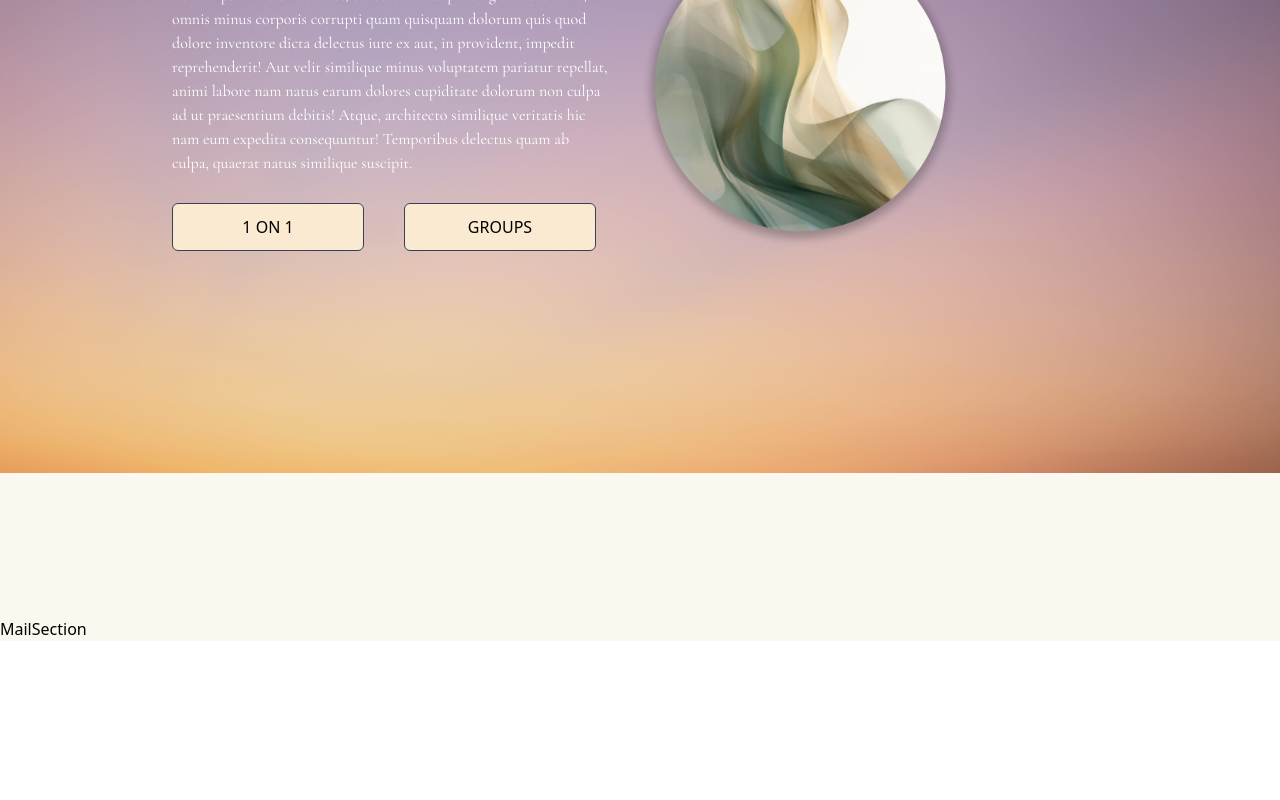
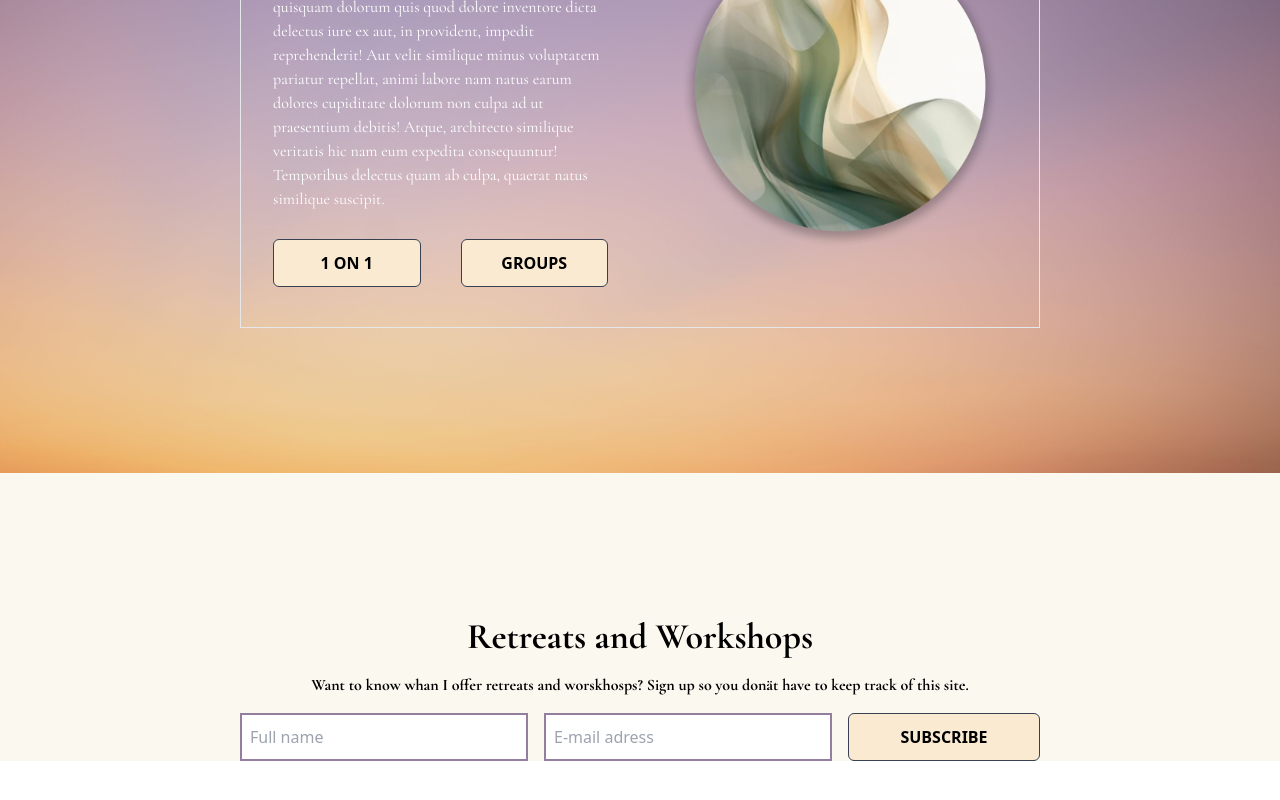
Before and after one commit to frykhamn/isa, a React (Vite) app: page / in a window 1280 px wide. Shown: the part 4571-5371 px from the top of the page. Built offline with nearby package versions, Linux system fonts and the light colour scheme.

Commit message:
mailsecion WIP

```diff
--- a/src/componenets/Button.jsx
+++ b/src/componenets/Button.jsx
@@ -4,7 +4,7 @@ export default function Button({ text, handleClick }) {
 
     return (
         <button
-            className={`py-2 px-4 rounded-md bg-textOffLight sm:w-48 h-12 uppercase border border-gray-700 `}
+            className={`py-2 px-4 font-semibold rounded-md bg-textOffLight sm:w-48 h-12 uppercase border border-gray-700 `}
             onClick={handleClick}
         >
             {text}
--- a/src/componenets/MailSection.jsx
+++ b/src/componenets/MailSection.jsx
@@ -1,7 +1,27 @@
 import React from 'react'
+import Button from './Button'
 
 export const MailSection = () => {
+
   return (
-    <div className='my-36'>MailSection</div>
+    <div className='cnatiner mx-auto my-36'>
+      <form className='flex flex-col items-center'>
+        <h1 className='text-4xl font-bold text-center font-cor'>Retreats and Workshops</h1>
+        <p className='text-center mt-4 font-cor font-bold'>Want to know whan I offer retreats and worskhosps? Sign up so you donät have to keep track of this site.</p>
+        <div className='flex flex-col md:flex-row gap-4 mt-4'>
+          <input
+            type='text'
+            placeholder='Full name'
+            className='border-2 border-textAcc p-2 w-72'
+          />
+          <input
+            type='email'
+            placeholder='E-mail adress'
+            className='border-2 border-textAcc p-2 w-72'
+          />
+          <Button text="Subscribe"/>
+        </div>
+        </form>
+    </div>
   )
 }
--- a/src/pages/home-page/HomePage.jsx
+++ b/src/pages/home-page/HomePage.jsx
@@ -13,11 +13,11 @@ export default function HomePage() {
       <section className="conatiner mx-auto pt-32 md:w-4/5 xl:max-w-[1000px]">
         <TreatmentsInfoSection></TreatmentsInfoSection>
       </section>
-      <div className="border-2 mx-auto border-textAcc my-24 w-80 sm:w-96 md:w-[43rem] lg:w-[53rem] "></div>
+      <div className="border-2 mx-auto border-textAcc my-24 w-80 sm:w-[36rem] md:w-[43rem] lg:w-[53rem] "></div>
       <section className="conatiner mx-auto w-4/5 xl:max-w-[1000px]">
         <TreatmenstSection></TreatmenstSection>
       </section>
-      <div className="border-2 mx-auto border-textAcc my-24 w-80 sm:w-96 md:w-[43rem] lg:w-[53rem] "></div>
+      <div className="border-2 mx-auto border-textAcc my-24 w-80 sm:w-[36rem] md:w-[43rem] lg:w-[53rem] "></div>
       <section className="conatiner mx-auto w-4/5 xl:max-w-[1000px]">
         <VideoComponent
           title="SELF CARE"
@@ -25,7 +25,7 @@ export default function HomePage() {
           videoLink="your-video-url-here"
         />
       </section>
-      <div className="border-2 mx-auto border-textAcc my-24 w-80 sm:w-96 md:w-[43rem] lg:w-[53rem] "></div>
+      <div className="border-2 mx-auto border-textAcc my-24 w-80 sm:w-[36rem] md:w-[43rem] lg:w-[53rem] "></div>
       <section className="conatiner mx-auto w-4/5 xl:max-w-[1000px]">
         <RetreatsSection></RetreatsSection>
       </section>
--- a/src/pages/home-page/components/BreathworkSection.jsx
+++ b/src/pages/home-page/components/BreathworkSection.jsx
@@ -5,7 +5,7 @@ import Button from "../../../componenets/Button";
 
 export const BreathworkSection = () => {
   return (
-    <div className="grid sm:grid-cols-2 mx-auto md:max-w-[1000px]">
+    <div className="grid md:grid-cols-2 md:border mx-auto md:max-w-[800px] py-10">
       <div className="col-1 px-8">
         <h1 className="uppercase text-4xl font-cor font-semibold text-textLight tracking-widest mb-4">
           breathwork
@@ -25,7 +25,7 @@ export const BreathworkSection = () => {
           <Button text="Groups" />
         </div>
       </div>
-      <div className="hidden sm:flex sm:w-80 sm:h-80 sm:self-center">
+      <div className="hidden md:flex sm:w-80 sm:h-80 sm:self-center ml-10">
         <img src={circle} alt="image of circle" />
       </div>
     </div>
```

» ASSIGNED TASK:
Within the records above, find every line containing "import" and report only how many there are.

» RESPONSE BELOW:
3